◆ ACTIVITY
Search the records below for "sessions" and copy every line it turns up in.

◆ EXTRACTED INFORMATION

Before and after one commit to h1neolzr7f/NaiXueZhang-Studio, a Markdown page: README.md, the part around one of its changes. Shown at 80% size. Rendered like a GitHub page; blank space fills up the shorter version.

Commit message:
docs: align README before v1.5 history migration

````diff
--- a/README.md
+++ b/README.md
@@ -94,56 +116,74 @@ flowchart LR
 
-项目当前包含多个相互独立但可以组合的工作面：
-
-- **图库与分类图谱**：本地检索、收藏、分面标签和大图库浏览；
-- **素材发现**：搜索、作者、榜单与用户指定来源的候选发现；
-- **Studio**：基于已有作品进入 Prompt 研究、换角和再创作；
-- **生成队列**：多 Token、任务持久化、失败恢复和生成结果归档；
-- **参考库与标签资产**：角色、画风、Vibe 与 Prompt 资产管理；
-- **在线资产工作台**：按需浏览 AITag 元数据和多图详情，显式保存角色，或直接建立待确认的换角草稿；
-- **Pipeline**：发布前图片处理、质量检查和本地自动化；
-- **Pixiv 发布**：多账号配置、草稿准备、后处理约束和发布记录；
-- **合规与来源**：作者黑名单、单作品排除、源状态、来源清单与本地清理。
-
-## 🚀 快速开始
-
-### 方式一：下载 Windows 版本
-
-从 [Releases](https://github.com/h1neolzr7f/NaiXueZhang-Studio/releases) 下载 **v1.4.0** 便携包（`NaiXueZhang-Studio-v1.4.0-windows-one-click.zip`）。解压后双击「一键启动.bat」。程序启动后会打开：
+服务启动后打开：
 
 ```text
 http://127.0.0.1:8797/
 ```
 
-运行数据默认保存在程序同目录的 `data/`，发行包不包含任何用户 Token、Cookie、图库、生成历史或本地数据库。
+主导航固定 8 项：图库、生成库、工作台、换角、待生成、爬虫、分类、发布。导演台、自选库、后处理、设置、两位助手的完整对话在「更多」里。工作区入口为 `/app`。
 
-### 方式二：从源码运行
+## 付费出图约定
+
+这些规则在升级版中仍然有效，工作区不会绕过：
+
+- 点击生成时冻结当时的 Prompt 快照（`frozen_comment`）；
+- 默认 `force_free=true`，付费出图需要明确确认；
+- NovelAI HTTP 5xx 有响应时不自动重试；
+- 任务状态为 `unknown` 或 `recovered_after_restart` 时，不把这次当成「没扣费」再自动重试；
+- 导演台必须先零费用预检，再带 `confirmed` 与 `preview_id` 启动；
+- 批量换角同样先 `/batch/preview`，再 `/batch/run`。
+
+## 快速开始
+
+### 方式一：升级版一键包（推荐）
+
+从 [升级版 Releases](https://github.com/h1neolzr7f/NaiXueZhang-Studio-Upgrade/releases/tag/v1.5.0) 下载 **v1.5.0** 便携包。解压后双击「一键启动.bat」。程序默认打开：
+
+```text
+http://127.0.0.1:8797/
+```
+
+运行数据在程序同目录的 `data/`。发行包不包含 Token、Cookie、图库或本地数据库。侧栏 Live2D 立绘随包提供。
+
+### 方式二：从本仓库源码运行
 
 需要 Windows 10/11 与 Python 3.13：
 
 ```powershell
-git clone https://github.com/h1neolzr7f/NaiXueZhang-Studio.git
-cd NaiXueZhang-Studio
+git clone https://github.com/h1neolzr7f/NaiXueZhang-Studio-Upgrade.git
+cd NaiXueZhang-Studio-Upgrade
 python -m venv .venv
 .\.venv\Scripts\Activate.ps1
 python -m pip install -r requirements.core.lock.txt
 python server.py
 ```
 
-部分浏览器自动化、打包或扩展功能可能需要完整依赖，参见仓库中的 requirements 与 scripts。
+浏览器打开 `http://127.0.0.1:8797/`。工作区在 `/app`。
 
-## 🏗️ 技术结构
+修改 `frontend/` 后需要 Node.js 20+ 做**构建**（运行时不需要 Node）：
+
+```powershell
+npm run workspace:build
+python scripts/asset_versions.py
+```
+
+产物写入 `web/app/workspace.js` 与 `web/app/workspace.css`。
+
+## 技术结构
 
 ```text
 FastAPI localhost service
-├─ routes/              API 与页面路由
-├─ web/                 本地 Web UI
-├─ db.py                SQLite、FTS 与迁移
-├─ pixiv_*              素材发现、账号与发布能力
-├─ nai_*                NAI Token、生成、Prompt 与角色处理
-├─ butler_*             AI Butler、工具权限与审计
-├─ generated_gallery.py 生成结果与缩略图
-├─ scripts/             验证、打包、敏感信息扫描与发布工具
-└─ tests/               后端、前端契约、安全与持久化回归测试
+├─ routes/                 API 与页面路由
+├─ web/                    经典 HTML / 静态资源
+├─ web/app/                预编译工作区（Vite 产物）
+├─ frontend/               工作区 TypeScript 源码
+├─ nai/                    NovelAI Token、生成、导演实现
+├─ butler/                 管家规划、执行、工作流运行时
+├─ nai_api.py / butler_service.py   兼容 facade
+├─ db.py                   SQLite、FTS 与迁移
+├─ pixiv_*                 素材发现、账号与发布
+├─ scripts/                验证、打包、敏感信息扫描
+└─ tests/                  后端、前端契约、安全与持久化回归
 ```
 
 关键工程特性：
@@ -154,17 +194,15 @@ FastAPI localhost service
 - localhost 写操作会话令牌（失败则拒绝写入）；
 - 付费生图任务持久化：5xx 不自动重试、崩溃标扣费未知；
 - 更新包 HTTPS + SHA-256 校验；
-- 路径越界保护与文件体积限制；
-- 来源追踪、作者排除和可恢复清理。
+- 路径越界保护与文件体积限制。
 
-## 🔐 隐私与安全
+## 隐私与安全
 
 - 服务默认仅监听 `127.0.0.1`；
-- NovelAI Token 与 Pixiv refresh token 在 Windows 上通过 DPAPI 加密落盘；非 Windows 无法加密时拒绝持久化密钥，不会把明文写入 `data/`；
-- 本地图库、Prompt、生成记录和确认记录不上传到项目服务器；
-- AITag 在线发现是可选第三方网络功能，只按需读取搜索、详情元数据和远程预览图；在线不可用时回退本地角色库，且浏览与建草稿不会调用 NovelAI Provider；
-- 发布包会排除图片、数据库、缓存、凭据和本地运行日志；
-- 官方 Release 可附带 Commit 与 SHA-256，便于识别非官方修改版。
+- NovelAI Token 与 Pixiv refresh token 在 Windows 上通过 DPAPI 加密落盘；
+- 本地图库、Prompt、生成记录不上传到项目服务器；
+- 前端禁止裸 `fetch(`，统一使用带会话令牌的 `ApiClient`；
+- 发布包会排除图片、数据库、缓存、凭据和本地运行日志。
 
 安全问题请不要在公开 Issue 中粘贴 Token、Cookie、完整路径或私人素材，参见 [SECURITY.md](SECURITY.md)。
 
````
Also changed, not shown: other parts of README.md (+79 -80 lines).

* * *

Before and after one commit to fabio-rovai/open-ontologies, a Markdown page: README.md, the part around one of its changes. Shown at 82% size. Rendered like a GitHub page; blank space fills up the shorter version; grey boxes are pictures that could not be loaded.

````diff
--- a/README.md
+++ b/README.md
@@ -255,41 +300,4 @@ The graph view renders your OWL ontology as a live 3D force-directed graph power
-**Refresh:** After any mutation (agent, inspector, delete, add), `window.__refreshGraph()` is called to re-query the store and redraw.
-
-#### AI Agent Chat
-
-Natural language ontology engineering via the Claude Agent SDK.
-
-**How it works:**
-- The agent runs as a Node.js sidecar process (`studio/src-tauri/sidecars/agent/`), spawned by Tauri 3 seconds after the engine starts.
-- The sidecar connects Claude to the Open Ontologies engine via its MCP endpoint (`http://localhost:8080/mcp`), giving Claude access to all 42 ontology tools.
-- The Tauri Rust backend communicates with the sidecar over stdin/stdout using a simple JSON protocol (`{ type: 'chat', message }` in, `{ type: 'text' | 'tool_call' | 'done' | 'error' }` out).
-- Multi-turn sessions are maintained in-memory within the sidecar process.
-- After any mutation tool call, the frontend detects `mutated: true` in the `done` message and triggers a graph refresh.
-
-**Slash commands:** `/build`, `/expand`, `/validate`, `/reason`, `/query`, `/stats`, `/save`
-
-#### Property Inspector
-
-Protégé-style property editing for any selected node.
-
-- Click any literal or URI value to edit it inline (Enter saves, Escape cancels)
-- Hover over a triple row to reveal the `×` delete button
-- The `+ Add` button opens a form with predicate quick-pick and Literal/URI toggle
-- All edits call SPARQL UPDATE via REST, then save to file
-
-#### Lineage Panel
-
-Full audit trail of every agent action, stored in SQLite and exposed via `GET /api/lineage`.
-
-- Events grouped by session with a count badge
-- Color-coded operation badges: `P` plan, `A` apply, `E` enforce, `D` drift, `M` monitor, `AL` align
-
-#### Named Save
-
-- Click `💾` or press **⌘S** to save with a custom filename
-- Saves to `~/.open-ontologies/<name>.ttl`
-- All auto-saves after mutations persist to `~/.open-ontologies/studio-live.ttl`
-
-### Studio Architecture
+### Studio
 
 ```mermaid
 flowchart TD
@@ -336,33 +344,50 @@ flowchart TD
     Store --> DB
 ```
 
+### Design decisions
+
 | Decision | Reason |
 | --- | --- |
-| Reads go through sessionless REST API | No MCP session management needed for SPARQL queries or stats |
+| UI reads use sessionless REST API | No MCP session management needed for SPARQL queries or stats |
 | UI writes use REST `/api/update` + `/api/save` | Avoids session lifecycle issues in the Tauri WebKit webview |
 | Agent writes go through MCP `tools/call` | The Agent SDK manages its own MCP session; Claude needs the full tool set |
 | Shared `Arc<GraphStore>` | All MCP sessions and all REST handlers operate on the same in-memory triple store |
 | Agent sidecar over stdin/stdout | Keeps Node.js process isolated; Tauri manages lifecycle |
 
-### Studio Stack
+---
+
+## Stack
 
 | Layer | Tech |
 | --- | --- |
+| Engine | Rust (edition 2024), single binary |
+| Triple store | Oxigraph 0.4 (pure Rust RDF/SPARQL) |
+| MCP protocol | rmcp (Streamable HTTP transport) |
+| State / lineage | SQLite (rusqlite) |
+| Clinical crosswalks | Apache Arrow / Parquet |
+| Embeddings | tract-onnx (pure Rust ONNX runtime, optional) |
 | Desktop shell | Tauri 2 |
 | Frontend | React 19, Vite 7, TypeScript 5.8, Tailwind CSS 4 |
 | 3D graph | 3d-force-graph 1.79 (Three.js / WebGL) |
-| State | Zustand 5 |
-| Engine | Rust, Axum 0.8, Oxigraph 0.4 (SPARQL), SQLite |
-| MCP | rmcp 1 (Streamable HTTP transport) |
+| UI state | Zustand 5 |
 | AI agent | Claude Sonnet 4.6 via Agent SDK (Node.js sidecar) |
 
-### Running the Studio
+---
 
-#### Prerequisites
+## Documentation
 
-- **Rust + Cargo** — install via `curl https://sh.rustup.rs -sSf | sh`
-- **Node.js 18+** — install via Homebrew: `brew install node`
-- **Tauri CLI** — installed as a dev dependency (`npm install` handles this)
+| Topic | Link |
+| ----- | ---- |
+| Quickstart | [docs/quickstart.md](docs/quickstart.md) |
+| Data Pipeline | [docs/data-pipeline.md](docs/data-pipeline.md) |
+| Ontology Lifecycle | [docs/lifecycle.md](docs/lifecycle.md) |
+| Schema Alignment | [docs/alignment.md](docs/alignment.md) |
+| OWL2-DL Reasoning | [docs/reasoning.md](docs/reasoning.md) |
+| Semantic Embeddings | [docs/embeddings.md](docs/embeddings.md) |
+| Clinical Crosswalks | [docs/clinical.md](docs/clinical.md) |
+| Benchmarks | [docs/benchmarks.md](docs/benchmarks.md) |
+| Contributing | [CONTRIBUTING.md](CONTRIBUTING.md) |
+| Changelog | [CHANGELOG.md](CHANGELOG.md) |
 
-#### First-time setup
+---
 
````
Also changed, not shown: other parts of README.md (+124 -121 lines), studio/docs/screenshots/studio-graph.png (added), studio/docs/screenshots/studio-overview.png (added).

==

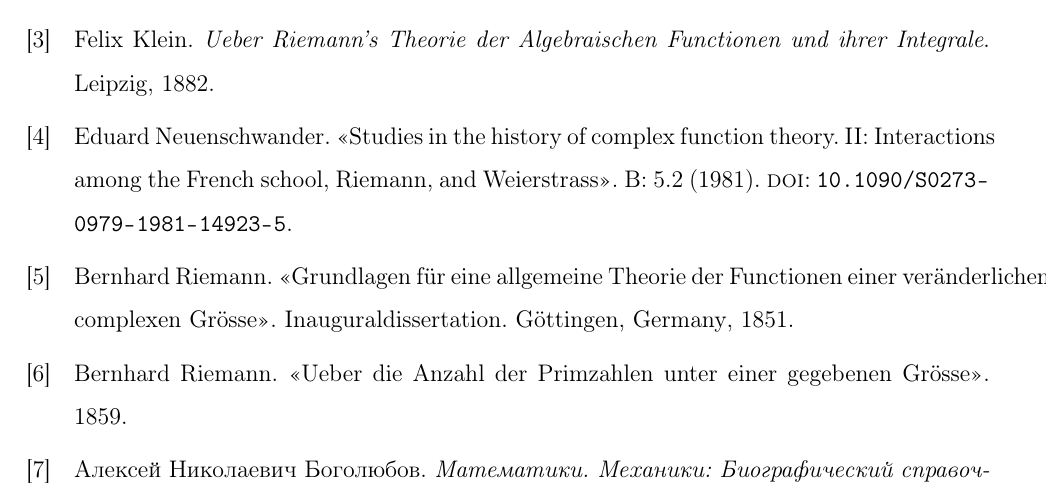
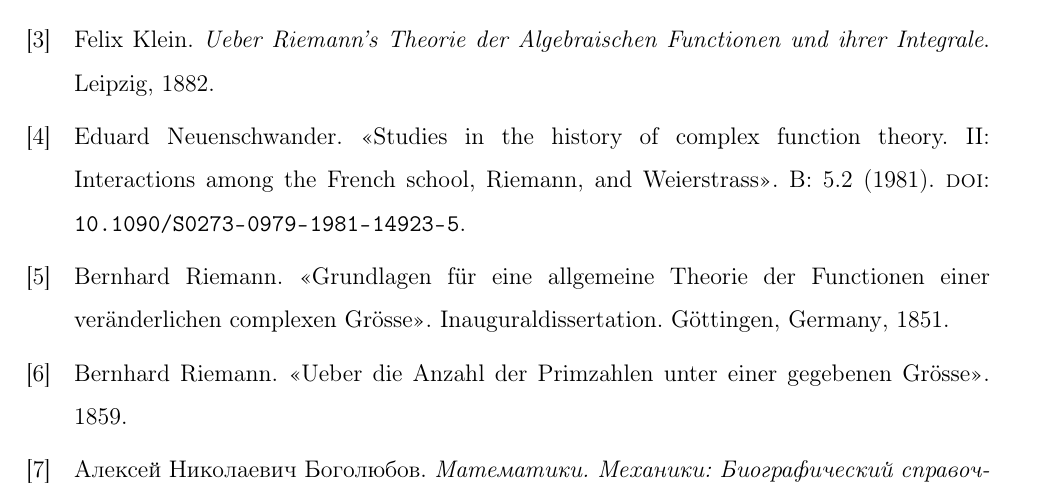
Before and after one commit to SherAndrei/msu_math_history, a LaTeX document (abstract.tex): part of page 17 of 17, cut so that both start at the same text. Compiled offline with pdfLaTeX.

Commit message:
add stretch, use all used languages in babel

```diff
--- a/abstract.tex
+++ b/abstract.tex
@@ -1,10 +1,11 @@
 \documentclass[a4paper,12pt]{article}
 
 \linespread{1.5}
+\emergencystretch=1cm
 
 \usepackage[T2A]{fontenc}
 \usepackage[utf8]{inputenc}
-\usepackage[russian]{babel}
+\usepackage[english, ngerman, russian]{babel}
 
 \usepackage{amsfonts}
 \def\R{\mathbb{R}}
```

◆ SOLVED EXERCISE
-- Multi-turn sessions are maintained in-memory within the sidecar process.
 | Shared `Arc<GraphStore>` | All MCP sessions and all REST handlers operate on the same in-memory triple store |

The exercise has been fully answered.